Better Providers. Better Care.
Learn why patients have come to trust Premier Urgent Care.
Soon your children will be home for the summer. They will be playing outside and (inevitably) injuring themselves. There are many common summer injuries for kids, but the question many parents ask is, “What should I do if they happen?”
Some injuries aren’t serious and can be treated at home, but others require the attention of a medical professional. Here are a few common summer injuries for kids and tips for helping them stay safe.
It’s nice outside and the kids want to bounce. They love the trampoline, but it can be dangerous if they are not careful.
A few tips to keep your children safe on trampolines:
One person jumping at a time
Always supervise your children
Do not allow somersaults
Cover the springs with padding
Keep children under 6 off the trampoline
If you are unsure a trampoline is safe for your child, it may be best to keep them away or consult your child’s physician for more information.
Most kids love to help mow the lawn or ride the mower for fun, but this can be dangerous if they are not properly supervised.

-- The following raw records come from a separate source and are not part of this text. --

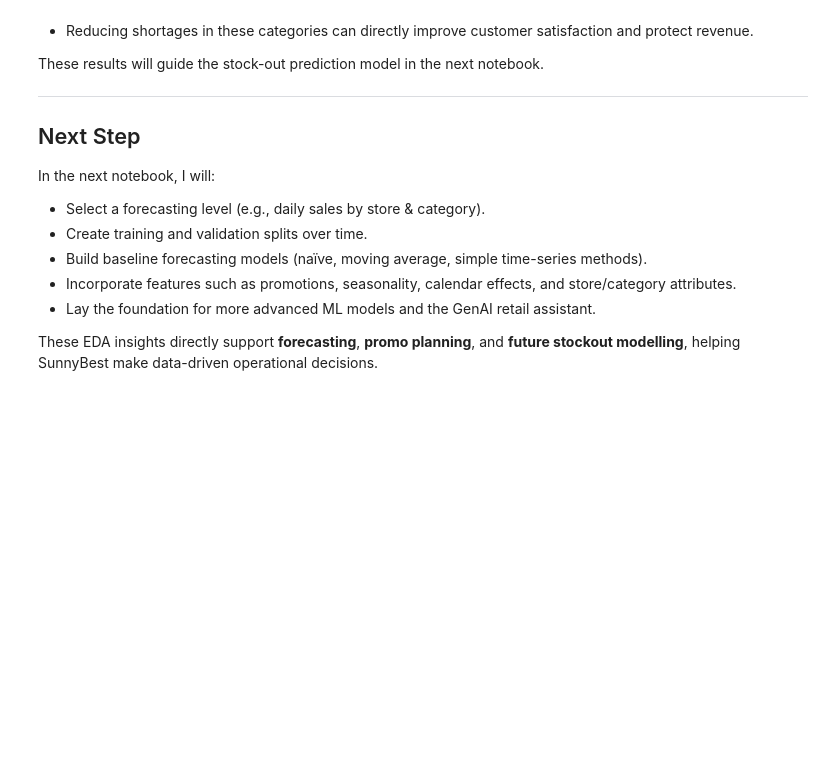
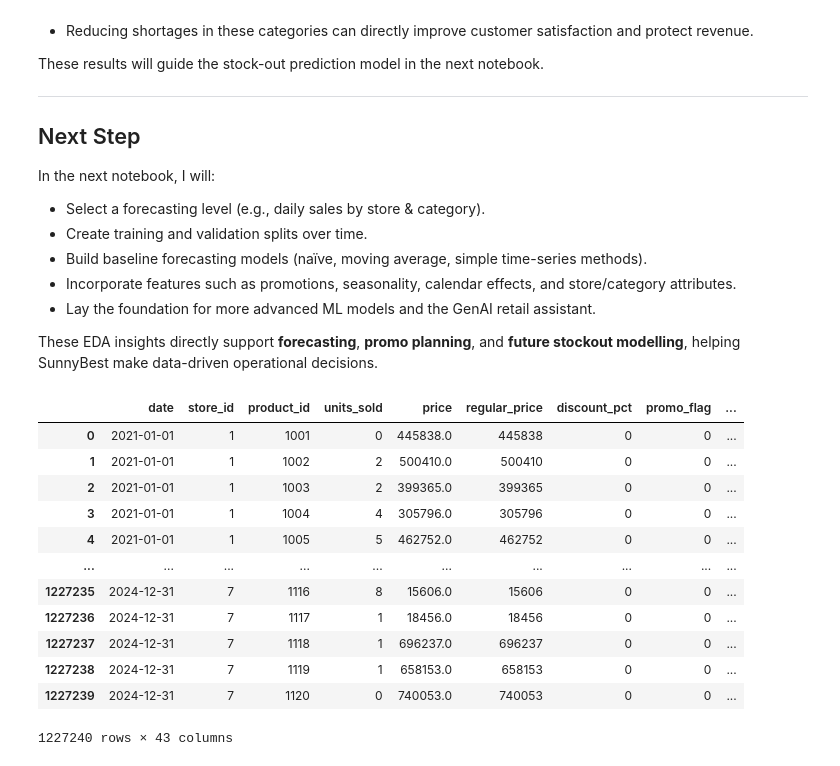
Before and after one commit to Bonaboss01/retail-sales-forecasting-genai, a Jupyter notebook: notebooks/01_eda_sunnybest.ipynb, the cells around one changed output. Cells and saved outputs as stored; diff of their text form; code cells hidden in the pictures; blank space fills up the shorter version.

```diff
--- a/notebooks/01_eda_sunnybest.ipynb
+++ b/notebooks/01_eda_sunnybest.ipynb
@@ -953,3 +953,19 @@ In the next notebook, I will:
 - Lay the foundation for more advanced ML models and the GenAI retail assistant.
 
 These EDA insights directly support **forecasting**, **promo planning**, and **future stockout modelling**, helping SunnyBest make data-driven operational decisions.
+# %%
+df
+# %% [output]
+|  | date | store_id | product_id | units_sold | price | regular_price | discount_pct | promo_flag | ... |
+| 0 | 2021-01-01 | 1 | 1001 | 0 | 445838.0 | 445838 | 0 | 0 | ... |
+| 1 | 2021-01-01 | 1 | 1002 | 2 | 500410.0 | 500410 | 0 | 0 | ... |
+| 2 | 2021-01-01 | 1 | 1003 | 2 | 399365.0 | 399365 | 0 | 0 | ... |
+| 3 | 2021-01-01 | 1 | 1004 | 4 | 305796.0 | 305796 | 0 | 0 | ... |
+| 4 | 2021-01-01 | 1 | 1005 | 5 | 462752.0 | 462752 | 0 | 0 | ... |
+| ... | ... | ... | ... | ... | ... | ... | ... | ... | ... |
+| 1227235 | 2024-12-31 | 7 | 1116 | 8 | 15606.0 | 15606 | 0 | 0 | ... |
+| 1227236 | 2024-12-31 | 7 | 1117 | 1 | 18456.0 | 18456 | 0 | 0 | ... |
+| 1227237 | 2024-12-31 | 7 | 1118 | 1 | 696237.0 | 696237 | 0 | 0 | ... |
+| 1227238 | 2024-12-31 | 7 | 1119 | 1 | 658153.0 | 658153 | 0 | 0 | ... |
+| 1227239 | 2024-12-31 | 7 | 1120 | 0 | 740053.0 | 740053 | 0 | 0 | ... |
+1227240 rows × 43 columns
```
Also changed, not shown: parts of 2 cells of this notebook, 2 other files.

To protect your children from injuries, it is important to keep these ideas in mind:
Children under 12 should not operate a mower (despite what your parents made you do)
Young children should be safely away from a mower as it can launch harmful debris (sticks, rocks, etc.)
Always wear protective eyewear, use ear protection, and wear appropriate footwear
Children love to visit playgrounds and parks in the summer. There are slides and jungle gyms and myriad fun objects to climb on, swing from, and play with to and keep kids entertained. But what about the hazards of a playground?
Do not go down the slide with your child (a common cause of lower extremity injuries)
Remove drawstrings and hoods from clothing that could catch on equipment
Ensure your child is wearing proper footwear
Many things can happen to a child at the playground. It is important to think about safety with your children, with regard to their clothing and play habits.
Kids will be kids and they will find ways to hurt themselves that few can predict. However, it is important to follow safety practices no matter where you are or what your child is doing. Following the tips above steps will help prevent many potential injuries to your children.
Helmets should be mandatory and pads are strongly recommended when riding a bike, skateboard, or scooter. Water safety should not be ignored but is a separate topic that requires its own list of tips. Dangers seem to be lurking at every turn. It is impossible to prevent all injuries but some simple precautions can significantly help reduce the chances.
Better Providers. Better Care.
Learn why patients have come to trust Premier Urgent Care.